In a separate tweet, he threatened to sue Alameda County over the restrictions
In a separate tweet, he wrote, ‘Tesla is filing a lawsuit against Alameda County immediately. The unelected & ignorant ‘Interim Health Officer’ of Alameda is acting contrary to the Governor, the President, our Constitutional freedoms & just plain common sense!’
The dispute came a week after Musk lambasted state officials over lockdown orders he called ‘fascist’ and unconstitutional.
Tesla’s move to Texas from California follows that of other tech giants like Oracle and Hewlett Packard. Texas has been reeling in companies by offering tax breaks for those that put new facilities in the state through the Texas Economic Development Act.
Texas Gov. Greg Abbott lauded Musk’s plans to move Tesla to Texas last month and said in an CNBC interview that the two talk frequently and that Musk supports his state’s ‘social policies.’
His statement came a day after Texas introduced its strict abortion law that bans pregnancy terminations after a fetal heartbeat is detected within six weeks. A federal judge has since ordered a temporary injunction of the toughest-in-the-nation abortion ban.
Musk shied away from disclosing his views on the subject.

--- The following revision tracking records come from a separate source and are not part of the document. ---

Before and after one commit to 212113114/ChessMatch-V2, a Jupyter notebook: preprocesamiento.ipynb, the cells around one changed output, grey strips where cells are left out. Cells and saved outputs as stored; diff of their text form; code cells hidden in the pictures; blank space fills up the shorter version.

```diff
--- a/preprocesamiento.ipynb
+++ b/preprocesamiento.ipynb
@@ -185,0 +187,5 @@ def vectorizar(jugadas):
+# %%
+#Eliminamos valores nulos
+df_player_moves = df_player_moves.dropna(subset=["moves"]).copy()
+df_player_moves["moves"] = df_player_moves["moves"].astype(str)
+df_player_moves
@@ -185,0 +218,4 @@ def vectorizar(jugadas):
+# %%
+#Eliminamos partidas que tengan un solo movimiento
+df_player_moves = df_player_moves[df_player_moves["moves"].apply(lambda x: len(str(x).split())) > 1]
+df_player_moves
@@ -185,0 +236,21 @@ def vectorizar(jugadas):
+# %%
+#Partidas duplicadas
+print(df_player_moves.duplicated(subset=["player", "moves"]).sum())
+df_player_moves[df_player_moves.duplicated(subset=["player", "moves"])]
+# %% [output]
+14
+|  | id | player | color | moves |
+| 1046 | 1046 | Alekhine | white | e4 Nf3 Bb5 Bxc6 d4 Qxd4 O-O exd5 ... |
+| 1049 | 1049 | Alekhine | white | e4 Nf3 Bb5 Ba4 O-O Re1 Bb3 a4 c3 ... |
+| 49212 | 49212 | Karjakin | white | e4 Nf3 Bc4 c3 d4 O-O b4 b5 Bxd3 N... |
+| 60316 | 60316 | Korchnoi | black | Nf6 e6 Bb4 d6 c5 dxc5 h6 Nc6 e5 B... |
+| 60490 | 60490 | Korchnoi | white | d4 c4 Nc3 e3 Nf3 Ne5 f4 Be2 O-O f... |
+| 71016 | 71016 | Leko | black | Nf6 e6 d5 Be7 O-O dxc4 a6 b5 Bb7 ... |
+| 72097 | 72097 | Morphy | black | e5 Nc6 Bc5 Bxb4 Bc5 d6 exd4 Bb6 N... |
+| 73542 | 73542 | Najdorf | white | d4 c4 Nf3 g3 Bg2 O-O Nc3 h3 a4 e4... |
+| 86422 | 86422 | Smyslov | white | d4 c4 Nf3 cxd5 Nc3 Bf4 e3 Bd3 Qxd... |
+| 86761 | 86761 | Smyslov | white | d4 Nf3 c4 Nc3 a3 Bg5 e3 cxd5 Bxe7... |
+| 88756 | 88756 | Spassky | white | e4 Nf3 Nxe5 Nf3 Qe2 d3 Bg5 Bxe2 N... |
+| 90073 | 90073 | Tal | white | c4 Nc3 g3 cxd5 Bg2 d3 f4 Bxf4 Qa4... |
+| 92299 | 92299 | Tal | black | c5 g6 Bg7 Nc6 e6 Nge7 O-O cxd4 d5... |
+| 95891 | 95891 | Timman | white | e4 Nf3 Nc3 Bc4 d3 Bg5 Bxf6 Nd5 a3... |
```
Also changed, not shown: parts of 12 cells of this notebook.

‘In general, I believe government should rarely impose its will upon the people, and, when doing so, should aspire to maximize their cumulative happiness. That said, I would prefer to stay out of politics,’ he said.